A 70-year-old mother from Florida spent a night in jail after she refused to leave her daughter's bedside. Lynn Savage's daughter Amber underwent brain surgery at UF Health North in Jacksonville, and the doctor asked her to come into the ICU to help calm her down.
Amber is non-verbal and partially paralyzed following a stroke and was having difficulties after waking up in the hospital.
Savage was able to calm her daughter and planned to stay with her through the night. Unfortunately, visiting hours ended at 7 p.m., and Savage was told she had to leave.
"The nurse said that the visiting hours were over at seven, and I had to leave, and I said I'm not going to leave. I want to stay here with my daughter. Can you call the doctor because the doctor is the one that wanted me here with her? And she said no that they couldn't do that that COVID rules said that visiting hours were over at seven," Savage told the station.

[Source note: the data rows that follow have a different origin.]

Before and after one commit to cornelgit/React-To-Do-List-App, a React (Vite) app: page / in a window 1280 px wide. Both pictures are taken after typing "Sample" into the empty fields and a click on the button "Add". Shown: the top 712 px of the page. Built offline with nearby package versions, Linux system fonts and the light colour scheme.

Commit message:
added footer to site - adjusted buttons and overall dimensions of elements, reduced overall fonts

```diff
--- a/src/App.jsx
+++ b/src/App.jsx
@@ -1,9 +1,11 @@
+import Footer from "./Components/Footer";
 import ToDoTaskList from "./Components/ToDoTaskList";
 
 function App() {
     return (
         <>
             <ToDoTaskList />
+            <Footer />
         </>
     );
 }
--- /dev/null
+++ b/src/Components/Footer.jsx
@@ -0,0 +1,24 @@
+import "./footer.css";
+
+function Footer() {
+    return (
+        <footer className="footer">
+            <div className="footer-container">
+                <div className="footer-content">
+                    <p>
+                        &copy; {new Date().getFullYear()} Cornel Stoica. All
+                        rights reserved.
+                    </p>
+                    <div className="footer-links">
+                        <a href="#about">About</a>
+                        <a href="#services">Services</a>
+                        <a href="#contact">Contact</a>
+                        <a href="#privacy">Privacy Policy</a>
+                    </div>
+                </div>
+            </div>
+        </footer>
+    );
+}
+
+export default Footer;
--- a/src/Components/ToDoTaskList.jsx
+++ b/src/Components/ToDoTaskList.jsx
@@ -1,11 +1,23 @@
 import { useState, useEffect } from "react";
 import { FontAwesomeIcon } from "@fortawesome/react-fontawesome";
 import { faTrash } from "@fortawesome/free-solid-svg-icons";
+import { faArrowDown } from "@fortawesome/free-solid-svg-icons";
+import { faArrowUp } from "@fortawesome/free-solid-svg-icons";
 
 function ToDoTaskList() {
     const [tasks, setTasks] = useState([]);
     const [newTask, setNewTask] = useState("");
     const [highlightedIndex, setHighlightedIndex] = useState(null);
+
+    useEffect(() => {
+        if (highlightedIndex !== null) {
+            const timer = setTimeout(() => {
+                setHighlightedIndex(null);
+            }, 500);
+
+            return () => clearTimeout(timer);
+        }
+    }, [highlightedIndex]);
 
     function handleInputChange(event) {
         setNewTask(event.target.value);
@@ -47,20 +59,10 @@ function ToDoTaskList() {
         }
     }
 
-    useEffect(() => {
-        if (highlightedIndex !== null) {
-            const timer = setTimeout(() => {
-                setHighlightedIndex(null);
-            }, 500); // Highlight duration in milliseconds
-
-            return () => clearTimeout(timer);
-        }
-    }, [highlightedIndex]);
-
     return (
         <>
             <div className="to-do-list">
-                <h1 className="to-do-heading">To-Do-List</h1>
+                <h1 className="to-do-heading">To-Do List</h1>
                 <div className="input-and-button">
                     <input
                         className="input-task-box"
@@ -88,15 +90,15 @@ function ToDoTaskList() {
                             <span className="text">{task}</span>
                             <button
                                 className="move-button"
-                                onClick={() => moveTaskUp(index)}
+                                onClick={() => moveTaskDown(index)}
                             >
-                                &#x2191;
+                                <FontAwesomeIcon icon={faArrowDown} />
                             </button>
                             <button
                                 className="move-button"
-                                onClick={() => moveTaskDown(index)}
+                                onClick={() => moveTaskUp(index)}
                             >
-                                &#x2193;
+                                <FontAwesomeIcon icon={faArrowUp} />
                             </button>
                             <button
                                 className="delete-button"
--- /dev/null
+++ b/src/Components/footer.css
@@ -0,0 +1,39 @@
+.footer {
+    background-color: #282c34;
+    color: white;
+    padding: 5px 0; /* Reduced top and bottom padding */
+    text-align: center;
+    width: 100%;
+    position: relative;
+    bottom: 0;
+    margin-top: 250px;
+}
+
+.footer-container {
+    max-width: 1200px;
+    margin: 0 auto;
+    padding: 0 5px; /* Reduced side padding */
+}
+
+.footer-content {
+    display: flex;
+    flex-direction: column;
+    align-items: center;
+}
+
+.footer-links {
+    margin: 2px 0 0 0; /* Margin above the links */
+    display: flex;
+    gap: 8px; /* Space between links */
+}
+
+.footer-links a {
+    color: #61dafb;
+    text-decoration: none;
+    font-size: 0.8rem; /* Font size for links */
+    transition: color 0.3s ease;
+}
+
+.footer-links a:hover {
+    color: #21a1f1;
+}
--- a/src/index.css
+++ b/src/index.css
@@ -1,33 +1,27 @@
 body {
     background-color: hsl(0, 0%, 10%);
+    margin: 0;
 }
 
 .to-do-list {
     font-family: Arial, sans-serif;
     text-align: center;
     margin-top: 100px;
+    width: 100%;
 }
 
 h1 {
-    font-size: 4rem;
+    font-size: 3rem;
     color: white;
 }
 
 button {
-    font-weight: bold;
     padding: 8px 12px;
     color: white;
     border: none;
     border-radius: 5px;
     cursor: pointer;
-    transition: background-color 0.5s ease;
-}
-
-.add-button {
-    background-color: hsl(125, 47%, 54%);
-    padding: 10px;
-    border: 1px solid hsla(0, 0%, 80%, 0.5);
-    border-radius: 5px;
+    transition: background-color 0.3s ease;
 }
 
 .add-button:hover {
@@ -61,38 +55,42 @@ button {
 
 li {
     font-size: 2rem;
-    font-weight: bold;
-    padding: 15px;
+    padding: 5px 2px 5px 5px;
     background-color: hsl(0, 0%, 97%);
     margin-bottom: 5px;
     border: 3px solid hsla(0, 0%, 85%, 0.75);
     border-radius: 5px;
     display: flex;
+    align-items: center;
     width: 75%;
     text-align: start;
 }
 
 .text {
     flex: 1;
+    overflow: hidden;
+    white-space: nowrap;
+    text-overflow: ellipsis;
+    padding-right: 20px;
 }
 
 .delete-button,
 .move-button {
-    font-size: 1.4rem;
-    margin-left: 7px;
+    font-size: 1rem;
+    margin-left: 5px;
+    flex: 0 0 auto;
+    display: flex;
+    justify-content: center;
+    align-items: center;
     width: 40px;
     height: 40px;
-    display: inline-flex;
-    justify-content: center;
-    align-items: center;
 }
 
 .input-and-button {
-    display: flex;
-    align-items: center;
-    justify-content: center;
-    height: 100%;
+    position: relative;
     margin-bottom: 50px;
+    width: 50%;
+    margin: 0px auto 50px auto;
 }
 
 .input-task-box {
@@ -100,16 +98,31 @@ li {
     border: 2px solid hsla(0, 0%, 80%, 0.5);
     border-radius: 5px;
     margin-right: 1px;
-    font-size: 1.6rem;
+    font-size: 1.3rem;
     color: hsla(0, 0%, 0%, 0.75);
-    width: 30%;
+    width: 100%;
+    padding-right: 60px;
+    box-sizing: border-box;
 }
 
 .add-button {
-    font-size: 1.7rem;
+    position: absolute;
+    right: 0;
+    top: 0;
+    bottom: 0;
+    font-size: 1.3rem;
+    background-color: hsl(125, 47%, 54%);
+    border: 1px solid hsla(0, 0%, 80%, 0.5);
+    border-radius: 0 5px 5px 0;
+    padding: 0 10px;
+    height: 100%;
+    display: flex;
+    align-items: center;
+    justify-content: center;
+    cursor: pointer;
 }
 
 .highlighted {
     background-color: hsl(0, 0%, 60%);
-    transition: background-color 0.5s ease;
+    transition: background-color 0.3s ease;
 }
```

Instead of leaving, Savage refused, forcing the hospital to call the police. Deputies spent several hours trying to convince Savage to leave and return the next day at 9 a.m.
"The sheriff's office came up. They were also very polite. They kept trying to get me to leave, and I said I'm not leaving; I'm not going to leave my daughter's side."
Eventually, deputies took Savage into custody, and she spent about 24 hours in jail on a trespassing charge. While she said that spending the night in prison was a horrific experience, she does not regret her decision.
"Not an experience that I would ever want to do again for the rest of my life, not ever. It was horrible. It was filthy. It was more like an insane asylum with the women screaming and hollering and banging on bars and banging on walls. It was just terrifying, but I would rather be there than know that I had walked away from my daughter."
The hospital defended its policy on limiting visitation hours because of the coronavirus pandemic.
"Like health care organizations throughout the country, we have put policies in place to protect everyone from the COVID-19 virus, including patients, visitors, and staff," UF Health North said in a statement.
"Information about visitation limitations are placed in areas visible to those entering our facilities," the statement continued.